Tanohata is a coastal mountainous community situated on the rocky ria Sanriku Coast along the Pacific coast of Iwate. Parts of the village are within the borders of the Sanriku Fukkō National Park.
Tanohata has a cold humid climate (Köppen climate classification Cfa) characterized by mild summers and cold winters. The average annual temperature in Tanohata is 10.1 °C. The average annual rainfall is 1201 mm with September as the wettest month and February as the driest month. The temperatures are highest on average in August, at around 22.6 °C, and lowest in January, at around -1.1 °C.
Per Japanese census data, the population of Tanohata has declined over the past 40 years.
The area of present-day Tanohata was part of ancient Mutsu Province, dominated by the Nambu clan during the Edo period, who ruled Hachinohe Domain under the Tokugawa shogunate. With the Meiji period establishment of the modern municipalities system, the village of Tanohata was created within Kitahei District on April 1, 1889. Kitahei, Nakahei and Higashihei Districts were all merged into Minamihei District on March 29, 1896.
The area is prone to tsunami, with damage recorded as early as the 869 Sanriku earthquake. The 1611 Sanriku earthquake also caused major damage and the 1896 Sanriku earthquake destroyed most of the village, as did the 1933 Sanriku earthquake.
In 1953, the national and prefectural governments targeted Fudai for consolidation with its southern neighbor, Tanohata, following the Law for the Consolidation of Cities, Towns and Villages ("the great Shōwa mergers"). Merger talks continued intermittently between 1955 and 1960. The Tanohata delegation was not in favor of the merger, but because of the pressure from the prefecture to implement the government directive, they felt they were not at liberty to directly reject the proposal. At a party in May 1960 to celebrate the end of the long merger negotiations, the mayor of Tanohata drunkenly insulted the delegates from Fudai in a final effort to scuttle the negotiations. The party was abandoned, and no further serious attempts were made to continue with the merger.
The tsunami following the March 11 2011 Tōhoku earthquake and tsunami completely destroyed more than 200 buildings in the village, killing 39 residents and also destroying 512 of the 565 vessels in the local fishing cooperative. The height of the tsunami was estimated at more than 10 meters at Shimanokoshi Station, which was completely washed away.  In October 2013, a sign from the village was found washed up on Kahuku Beach, Hawaii.

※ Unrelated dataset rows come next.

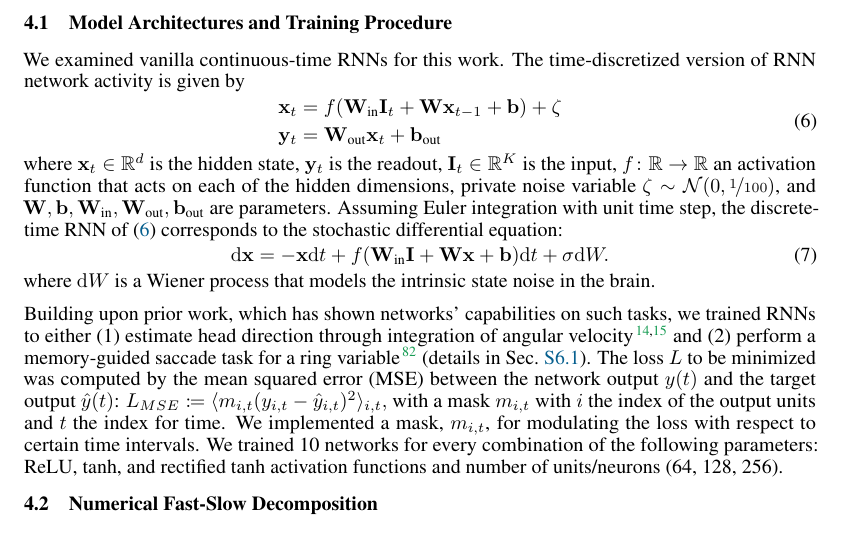
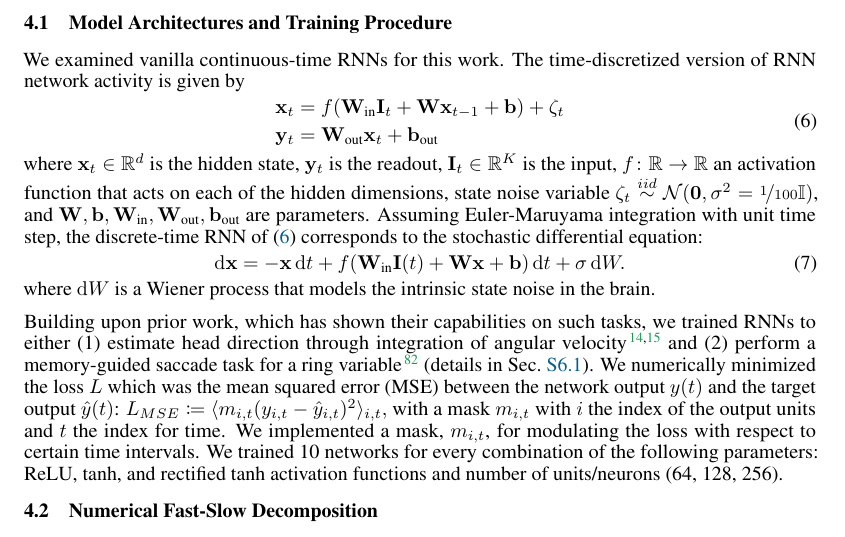
Before and after one commit to Asagodi/topological_diversity, a LaTeX paper (Stability/NeurIPS2024/neurips_2024.tex): part of page 7 of 37, cut so that both start at the same text. Compiled offline with pdfLaTeX.

Commit message:
sec 4.1 many details updated

```diff
--- a/Stability/NeurIPS2024/neurips_2024.tex
+++ b/Stability/NeurIPS2024/neurips_2024.tex
@@ -75,6 +75,7 @@
 \DeclareMathOperator{\relu}{ReLU}
 \DeclareMathOperator{\basin}{Basin}
 \newcommand{\iidsample}{\stackrel{iid}{\sim}}
+\newcommand{\identity}{\ensuremath{\mathbb{I}}}
 
 \newcommand{\probP}{\text{I\kern-0.15em P}}
 \newcommand{\cmark}{\ding{51}}%
@@ -563,7 +564,7 @@ We examined vanilla continuous-time RNNs for this work.
 The time-discretized version of RNN network activity is given by
 \begin{equation}
   \begin{aligned}
-	\vx_t &= f(\win \vI_t + \vW \vx_{t-1} + \vb) + \zeta \label{eq:RNN:discrete}\\
+	\vx_t &= f(\win \vI_t + \vW \vx_{t-1} + \vb) + \zeta_t \label{eq:RNN:discrete}\\
 	\vy_t &= \wout \vx_t + \bout
   \end{aligned}
 \end{equation}
@@ -571,18 +572,18 @@ where \(\vx_t \in \reals^d\) is the hidden state,
 \(\vy_t \) is the readout,
 \(\vI_t \in \reals^K\) is the input,
 \(f\colon \reals \to \reals\) an activation function that acts on each of the hidden dimensions,
-private noise variable \(\zeta\sim\mathcal{N}(0,\nicefrac{1}{100})\), and %\(\zeta\sim \mathcal{N}(0, .001)\)
+state noise variable \(\zeta_t\iidsample\mathcal{N}(\mathbf{0},\sigma^2 = \nicefrac{1}{100}\identity)\), and %\(\zeta\sim \mathcal{N}(0, .001)\)
 \(\vW, \vb, \win, \wout, \bout\) are parameters.
-Assuming Euler integration with unit time step, the discrete-time RNN of~\eqref{eq:RNN:discrete} corresponds to the stochastic differential equation:
+Assuming Euler-Maruyama integration with unit time step, the discrete-time RNN of~\eqref{eq:RNN:discrete} corresponds to the stochastic differential equation:
 \begin{align}
-    \dm{\vx} &= -\vx\dm{t} + f(\win \vI + \vW \vx + \vb)\dm{t} + \sigma \dm{W}. \label{eq:RNN:continuous}
+    \dm{\vx} &= -\vx\,\dm{t} + f(\win \vI(t) + \vW \vx + \vb)\,\dm{t} + \sigma\,\dm{W}. \label{eq:RNN:continuous}
 \end{align}
 where \(\dm{W}\) is a Wiener process that models the intrinsic state noise in the brain.
 
-Building upon prior work, which has shown networks' capabilities on such tasks, we trained RNNs to either
-(1) estimate head direction through integration of angular velocity \citep{cueva2019headdirection, cueva2021continuous}
+Building upon prior work, which has shown their capabilities on such tasks, we trained RNNs to either
+(1) estimate head direction through integration of angular velocity \citep{cueva2019headdirection,cueva2021continuous}
 and (2) perform a memory-guided saccade task for a ring variable \citep{wimmer2014} (details in Sec.~\ref{sec:supp:tasks}).
-The loss \(L\) to be minimized was computed by the mean squared error (MSE) between the network output \(y(t)\) and the target output \(\hat y(t)\):
+We numerically minimized the loss \(L\) which was the mean squared error (MSE) between the network output \(y(t)\) and the target output \(\hat y(t)\):
 %\begin{equation}\label{eq:loss}
 \(L_{MSE} \coloneqq \langle m_{i,t}(y_{i,t}-\hat y_{i,t})^2\rangle_{i,t}, \)
 %\end{equation}
```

The local economy is based on commercial fishing and to a lesser extent on agriculture.
Tanohata has one public elementary school and one public junior high school operated by the village government. The village does not have a high school.
- Tanohata Village official home page
- "Introducing places of interest: Rikuchukaigan National Park". Ministry of the Environment (Japan). Archived from the original on 8 February 2012. Retrieved 17 May 2011.
- Fudai climate data
- Tanahata population statistics
- Bailey, Jackson H. (1991). Ordinary people, extraordinary lives : political and economic change in a Tōhoku village. Honolulu: University of Hawaii Press. p. 272. ISBN 978-0-8248-1299-7.
- "東日本大震災 図説集". 毎日jp. 毎日新聞社. 2011-04-10. Archived from the original on 2011-06-19. Retrieved 2011-04-17.
- "三陸鉄道「国の支援なければ、もはや何も…」". YOMIURI ONLINE. 読売新聞社. 2011-04-05. Retrieved 2011-04-05.
- "Japan's tsunami debris: Five remarkable stories". BBC News. March 9, 2015. Retrieved March 9, 2015.
Media related to Tanohata, Iwate at Wikimedia Commons
- Official Website (in Japanese)